__Given entries__
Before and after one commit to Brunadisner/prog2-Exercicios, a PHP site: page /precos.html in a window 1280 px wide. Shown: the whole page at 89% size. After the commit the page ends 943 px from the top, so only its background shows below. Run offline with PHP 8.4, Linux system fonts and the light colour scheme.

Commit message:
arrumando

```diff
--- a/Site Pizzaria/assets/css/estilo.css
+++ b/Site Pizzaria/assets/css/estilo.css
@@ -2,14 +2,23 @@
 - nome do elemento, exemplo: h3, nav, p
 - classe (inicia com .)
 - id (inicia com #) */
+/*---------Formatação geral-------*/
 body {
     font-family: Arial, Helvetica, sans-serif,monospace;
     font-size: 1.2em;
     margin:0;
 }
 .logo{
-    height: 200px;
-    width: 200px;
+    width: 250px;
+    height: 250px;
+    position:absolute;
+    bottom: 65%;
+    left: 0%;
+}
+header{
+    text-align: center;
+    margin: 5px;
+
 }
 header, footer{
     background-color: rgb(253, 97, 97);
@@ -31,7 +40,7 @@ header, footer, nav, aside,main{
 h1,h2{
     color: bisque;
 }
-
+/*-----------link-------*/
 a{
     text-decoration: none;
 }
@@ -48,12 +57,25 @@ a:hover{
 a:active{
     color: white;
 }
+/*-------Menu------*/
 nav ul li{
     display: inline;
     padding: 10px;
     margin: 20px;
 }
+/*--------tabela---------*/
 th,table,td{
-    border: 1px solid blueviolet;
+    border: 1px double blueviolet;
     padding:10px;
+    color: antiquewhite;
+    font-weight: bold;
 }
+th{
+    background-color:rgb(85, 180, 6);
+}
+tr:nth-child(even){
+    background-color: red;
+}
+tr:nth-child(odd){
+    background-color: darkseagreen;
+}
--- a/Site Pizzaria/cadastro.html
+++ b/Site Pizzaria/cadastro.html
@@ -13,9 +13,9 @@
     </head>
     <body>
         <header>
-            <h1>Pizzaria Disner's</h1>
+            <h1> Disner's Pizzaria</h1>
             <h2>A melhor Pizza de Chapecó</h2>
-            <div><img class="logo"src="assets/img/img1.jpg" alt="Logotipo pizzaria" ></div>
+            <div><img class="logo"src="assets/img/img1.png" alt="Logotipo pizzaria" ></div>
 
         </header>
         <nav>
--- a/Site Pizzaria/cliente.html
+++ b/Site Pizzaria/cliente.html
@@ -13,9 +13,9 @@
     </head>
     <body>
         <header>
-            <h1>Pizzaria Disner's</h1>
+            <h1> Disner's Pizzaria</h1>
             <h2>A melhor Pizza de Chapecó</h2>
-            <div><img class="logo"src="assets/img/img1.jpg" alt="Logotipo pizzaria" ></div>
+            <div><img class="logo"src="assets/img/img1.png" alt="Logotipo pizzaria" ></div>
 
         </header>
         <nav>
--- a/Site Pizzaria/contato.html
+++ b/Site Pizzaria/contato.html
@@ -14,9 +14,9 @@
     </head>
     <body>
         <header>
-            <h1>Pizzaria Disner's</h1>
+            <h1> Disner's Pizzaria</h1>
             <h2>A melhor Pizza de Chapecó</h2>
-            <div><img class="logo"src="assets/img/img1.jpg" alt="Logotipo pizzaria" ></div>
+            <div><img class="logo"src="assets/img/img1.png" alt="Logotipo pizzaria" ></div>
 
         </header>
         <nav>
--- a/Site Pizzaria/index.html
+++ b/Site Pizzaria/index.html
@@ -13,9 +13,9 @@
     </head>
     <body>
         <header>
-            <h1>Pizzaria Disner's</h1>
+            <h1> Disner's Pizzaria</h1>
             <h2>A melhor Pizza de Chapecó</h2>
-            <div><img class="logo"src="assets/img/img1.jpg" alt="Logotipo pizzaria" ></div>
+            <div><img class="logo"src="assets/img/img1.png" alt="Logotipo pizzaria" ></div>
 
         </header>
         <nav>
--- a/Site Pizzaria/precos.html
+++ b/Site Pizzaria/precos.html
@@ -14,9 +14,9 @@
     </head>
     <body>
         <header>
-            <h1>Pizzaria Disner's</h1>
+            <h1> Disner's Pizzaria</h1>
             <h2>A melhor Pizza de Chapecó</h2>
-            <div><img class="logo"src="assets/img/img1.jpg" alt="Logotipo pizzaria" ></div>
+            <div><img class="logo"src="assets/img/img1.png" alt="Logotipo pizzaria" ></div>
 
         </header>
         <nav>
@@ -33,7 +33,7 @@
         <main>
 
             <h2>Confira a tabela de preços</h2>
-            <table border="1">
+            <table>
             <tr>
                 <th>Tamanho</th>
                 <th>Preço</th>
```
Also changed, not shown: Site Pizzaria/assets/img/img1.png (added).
* * *
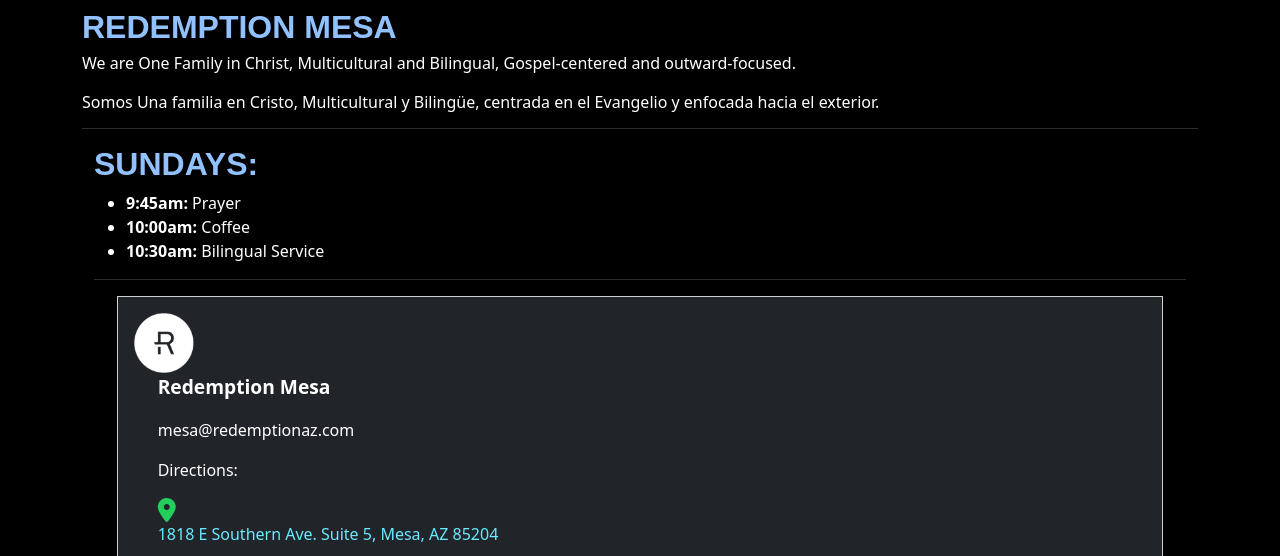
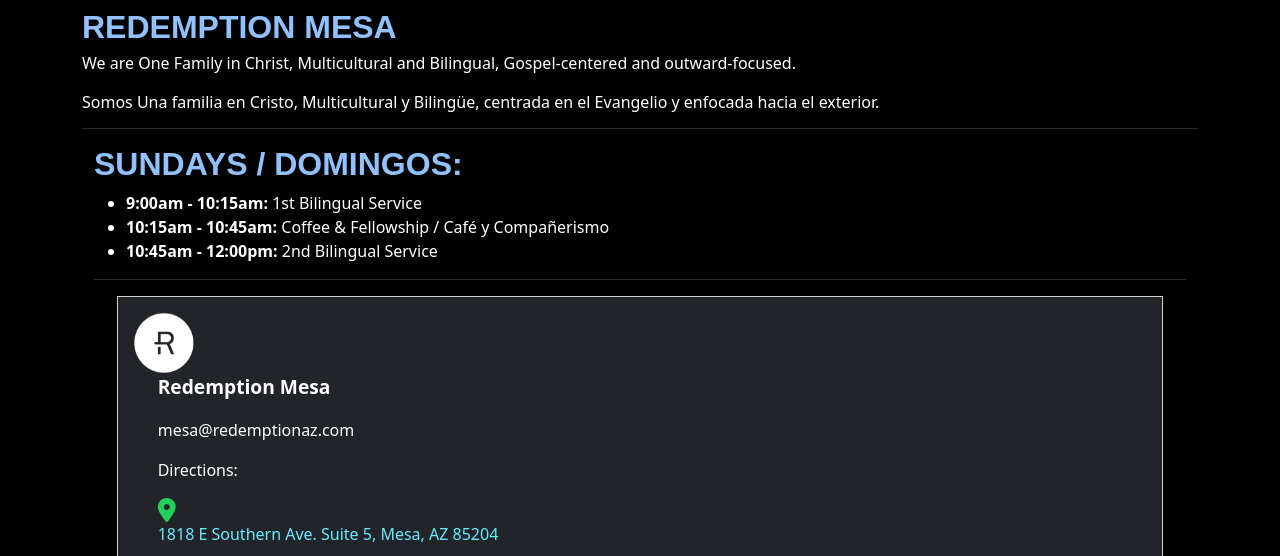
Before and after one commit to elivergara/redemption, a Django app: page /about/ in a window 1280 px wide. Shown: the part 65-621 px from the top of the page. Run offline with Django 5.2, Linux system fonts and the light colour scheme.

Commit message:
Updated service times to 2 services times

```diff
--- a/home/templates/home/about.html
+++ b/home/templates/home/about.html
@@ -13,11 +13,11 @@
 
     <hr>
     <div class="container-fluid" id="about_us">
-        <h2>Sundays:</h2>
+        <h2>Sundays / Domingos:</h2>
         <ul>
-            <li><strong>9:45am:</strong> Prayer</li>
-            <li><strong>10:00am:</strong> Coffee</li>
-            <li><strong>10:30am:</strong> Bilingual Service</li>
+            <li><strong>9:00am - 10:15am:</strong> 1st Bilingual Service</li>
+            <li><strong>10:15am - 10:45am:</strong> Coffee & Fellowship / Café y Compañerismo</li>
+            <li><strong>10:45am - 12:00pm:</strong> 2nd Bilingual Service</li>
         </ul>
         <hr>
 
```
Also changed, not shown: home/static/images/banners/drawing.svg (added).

__Exercise instructions__
Filter the entries and copy each line with "color".

__Answer section__
     background-color: rgb(253, 97, 97);
     color: bisque;
     color: white;
+    color: antiquewhite;
+    background-color:rgb(85, 180, 6);
+    background-color: red;
+    background-color: darkseagreen;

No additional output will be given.